“Food tourism” and the gamification of meetings are trending topics in the industry, says Melissa Van Dyke, president of the Incentive Research Foundation (IRF).
Q: Are there any new meeting trends making their mark this year?
A: As incentive travel finds its legs again in the new economy, the IRF is continuing to track a number of trends. Budgets are stabilizing, and in certain sectors, increasing. Gamification of the entire event experience is growing—our studies show a third of planners now integrate some form of gaming and/or virtual elements into their programs.
“Food tourism” is also becoming a stand alone offering. Some organizations now specialize in helping travelers learn more about food through travel and local culinary experiences. Last year, our Mexican cooking school was one of our most sought-after activities. Finally, wellness continues to be a hot topic for both baby boomers and millennials. In our last survey, 62 percent of respondents said they are either concerned about wellness as a part of their programs, are reviewing how to incorporate it or are integrating wellness into their programs.
Q: What’s on the agenda for the IRF’s 21st Annual Invitational event?
A: This event is shaping up to be our strongest to date. Not only are we hosted by the brand-new, Secrets Puerto Los Cabos, we are set to have our most robust education, auction and golf experiences ever. Education day will include 10 insightful discussions including Dylan Bolden from Boston Consulting Group, Michele Gielan, Founder of the Institute for Applied Positive Research and Bill Donius, author of “Thought Revolution.” Attendees will be putting their new knowledge to work over lunch in Innovation Suite discussions. We will also be gamifying the entire event and creating new ways to interact. Of course, we will still have a few surprises for our attendees during the eventing receptions and auctions.
Q: How are planners increasing ROE for clients?

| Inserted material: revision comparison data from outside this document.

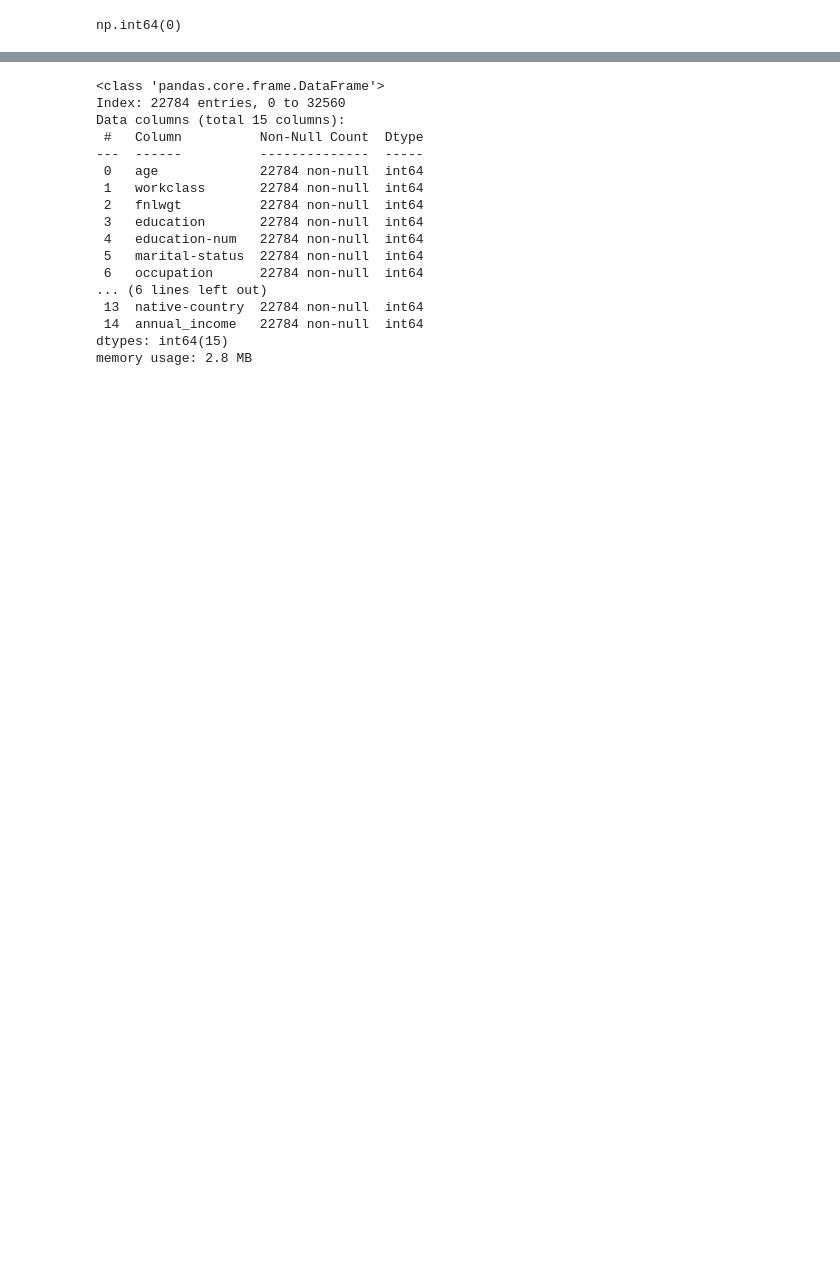
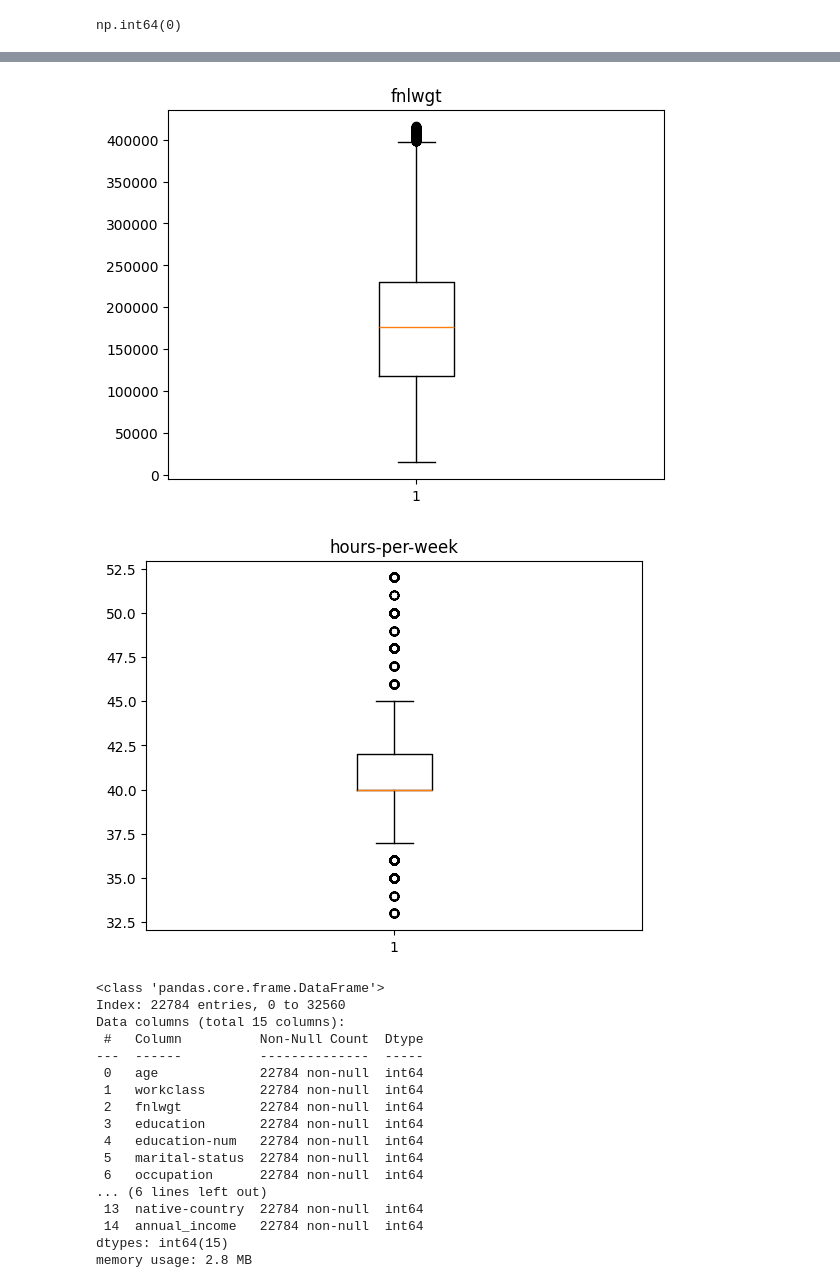
Before and after one commit to sk-shahsi/ML_Model, a Jupyter notebook: ADA_Boost.ipynb, the cells around one changed output, grey strips where cells are left out. Cells and saved outputs as stored; diff of their text form; code cells hidden in the pictures; blank space fills up the shorter version.

```diff
--- a/ADA_Boost.ipynb
+++ b/ADA_Boost.ipynb
@@ -207,0 +159,8 @@ df.shape
+# %%
+for i in col:
+  plt.boxplot(df[i])
+  plt.title(i)
+  plt.show()
+# %% [output]
+[figure, added]
+[figure, added]
```
Also changed, not shown: parts of 102 cells of this notebook.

A: Our February “Top 10 Trends in Incentives, Recognition and Engagement” revealed a quality over quantity mindset of incentive travel planners. Incentive travel budgets are up, but smart planners are funneling these increased investments into more robust program experiences. Our studies show that 36 percent of planners are increasing their budgets year over year—only 14 percent decreasing and less than 10 percent of planners are increasing their program’s size or duration. Savvy planners are funneling these resources into the non-meal components of their programs such as including all airline fees, increasing off-site excursions and expanding merchandise gifts.